_The task_:
Give all of the records again. Match them exactly.

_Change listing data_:
'''

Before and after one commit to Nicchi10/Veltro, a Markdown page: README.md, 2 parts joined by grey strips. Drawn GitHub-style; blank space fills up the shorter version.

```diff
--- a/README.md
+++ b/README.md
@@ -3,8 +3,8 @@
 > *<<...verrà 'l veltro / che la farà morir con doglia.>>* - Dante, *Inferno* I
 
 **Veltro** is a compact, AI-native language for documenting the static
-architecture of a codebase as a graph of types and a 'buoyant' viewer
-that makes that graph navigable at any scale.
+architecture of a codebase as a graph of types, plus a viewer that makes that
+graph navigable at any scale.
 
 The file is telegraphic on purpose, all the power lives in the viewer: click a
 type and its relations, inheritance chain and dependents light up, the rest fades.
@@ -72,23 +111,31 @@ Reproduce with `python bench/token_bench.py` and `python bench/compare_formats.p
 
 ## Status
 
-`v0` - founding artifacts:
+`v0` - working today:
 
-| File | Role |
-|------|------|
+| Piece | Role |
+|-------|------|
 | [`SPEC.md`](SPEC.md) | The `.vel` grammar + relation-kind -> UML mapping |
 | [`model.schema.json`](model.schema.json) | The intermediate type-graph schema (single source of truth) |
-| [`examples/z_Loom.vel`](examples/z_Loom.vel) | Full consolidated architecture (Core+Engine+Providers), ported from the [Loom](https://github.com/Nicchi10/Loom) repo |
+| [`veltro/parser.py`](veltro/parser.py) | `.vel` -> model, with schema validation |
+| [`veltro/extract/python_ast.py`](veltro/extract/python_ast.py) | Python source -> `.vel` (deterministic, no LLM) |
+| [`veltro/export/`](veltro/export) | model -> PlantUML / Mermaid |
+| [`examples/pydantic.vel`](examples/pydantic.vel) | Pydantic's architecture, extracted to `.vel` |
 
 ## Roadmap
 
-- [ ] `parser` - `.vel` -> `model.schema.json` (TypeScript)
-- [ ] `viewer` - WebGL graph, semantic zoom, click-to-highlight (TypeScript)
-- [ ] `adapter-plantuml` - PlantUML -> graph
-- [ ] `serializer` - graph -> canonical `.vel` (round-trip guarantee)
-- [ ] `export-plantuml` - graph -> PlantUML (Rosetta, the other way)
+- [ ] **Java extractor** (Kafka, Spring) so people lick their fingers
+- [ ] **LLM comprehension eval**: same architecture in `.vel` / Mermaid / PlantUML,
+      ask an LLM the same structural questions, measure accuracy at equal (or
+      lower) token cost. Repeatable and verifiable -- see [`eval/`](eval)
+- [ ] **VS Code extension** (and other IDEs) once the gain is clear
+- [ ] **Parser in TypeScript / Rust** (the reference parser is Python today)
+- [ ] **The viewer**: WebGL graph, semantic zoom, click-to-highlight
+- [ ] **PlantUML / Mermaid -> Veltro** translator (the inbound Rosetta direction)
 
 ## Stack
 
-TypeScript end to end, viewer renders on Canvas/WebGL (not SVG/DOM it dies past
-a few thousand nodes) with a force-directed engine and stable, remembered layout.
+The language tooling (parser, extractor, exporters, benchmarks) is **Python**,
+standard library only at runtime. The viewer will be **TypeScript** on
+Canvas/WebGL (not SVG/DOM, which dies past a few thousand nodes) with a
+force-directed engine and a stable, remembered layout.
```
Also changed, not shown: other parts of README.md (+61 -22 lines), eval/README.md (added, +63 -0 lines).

'''

_Response to the task_:
Before and after one commit to Nicchi10/Veltro, a Markdown page: README.md, 2 parts joined by grey strips. Drawn GitHub-style; blank space fills up the shorter version.

```diff
--- a/README.md
+++ b/README.md
@@ -3,8 +3,8 @@
 > *<<...verrà 'l veltro / che la farà morir con doglia.>>* - Dante, *Inferno* I
 
 **Veltro** is a compact, AI-native language for documenting the static
-architecture of a codebase as a graph of types and a 'buoyant' viewer
-that makes that graph navigable at any scale.
+architecture of a codebase as a graph of types, plus a viewer that makes that
+graph navigable at any scale.
 
 The file is telegraphic on purpose, all the power lives in the viewer: click a
 type and its relations, inheritance chain and dependents light up, the rest fades.
@@ -72,23 +111,31 @@ Reproduce with `python bench/token_bench.py` and `python bench/compare_formats.p
 
 ## Status
 
-`v0` - founding artifacts:
+`v0` - working today:
 
-| File | Role |
-|------|------|
+| Piece | Role |
+|-------|------|
 | [`SPEC.md`](SPEC.md) | The `.vel` grammar + relation-kind -> UML mapping |
 | [`model.schema.json`](model.schema.json) | The intermediate type-graph schema (single source of truth) |
-| [`examples/z_Loom.vel`](examples/z_Loom.vel) | Full consolidated architecture (Core+Engine+Providers), ported from the [Loom](https://github.com/Nicchi10/Loom) repo |
+| [`veltro/parser.py`](veltro/parser.py) | `.vel` -> model, with schema validation |
+| [`veltro/extract/python_ast.py`](veltro/extract/python_ast.py) | Python source -> `.vel` (deterministic, no LLM) |
+| [`veltro/export/`](veltro/export) | model -> PlantUML / Mermaid |
+| [`examples/pydantic.vel`](examples/pydantic.vel) | Pydantic's architecture, extracted to `.vel` |
 
 ## Roadmap
 
-- [ ] `parser` - `.vel` -> `model.schema.json` (TypeScript)
-- [ ] `viewer` - WebGL graph, semantic zoom, click-to-highlight (TypeScript)
-- [ ] `adapter-plantuml` - PlantUML -> graph
-- [ ] `serializer` - graph -> canonical `.vel` (round-trip guarantee)
-- [ ] `export-plantuml` - graph -> PlantUML (Rosetta, the other way)
+- [ ] **Java extractor** (Kafka, Spring) so people lick their fingers
+- [ ] **LLM comprehension eval**: same architecture in `.vel` / Mermaid / PlantUML,
+      ask an LLM the same structural questions, measure accuracy at equal (or
+      lower) token cost. Repeatable and verifiable -- see [`eval/`](eval)
+- [ ] **VS Code extension** (and other IDEs) once the gain is clear
+- [ ] **Parser in TypeScript / Rust** (the reference parser is Python today)
+- [ ] **The viewer**: WebGL graph, semantic zoom, click-to-highlight
+- [ ] **PlantUML / Mermaid -> Veltro** translator (the inbound Rosetta direction)
 
 ## Stack
 
-TypeScript end to end, viewer renders on Canvas/WebGL (not SVG/DOM it dies past
-a few thousand nodes) with a force-directed engine and stable, remembered layout.
+The language tooling (parser, extractor, exporters, benchmarks) is **Python**,
+standard library only at runtime. The viewer will be **TypeScript** on
+Canvas/WebGL (not SVG/DOM, which dies past a few thousand nodes) with a
+force-directed engine and a stable, remembered layout.
```
Also changed, not shown: other parts of README.md (+61 -22 lines), eval/README.md (added, +63 -0 lines).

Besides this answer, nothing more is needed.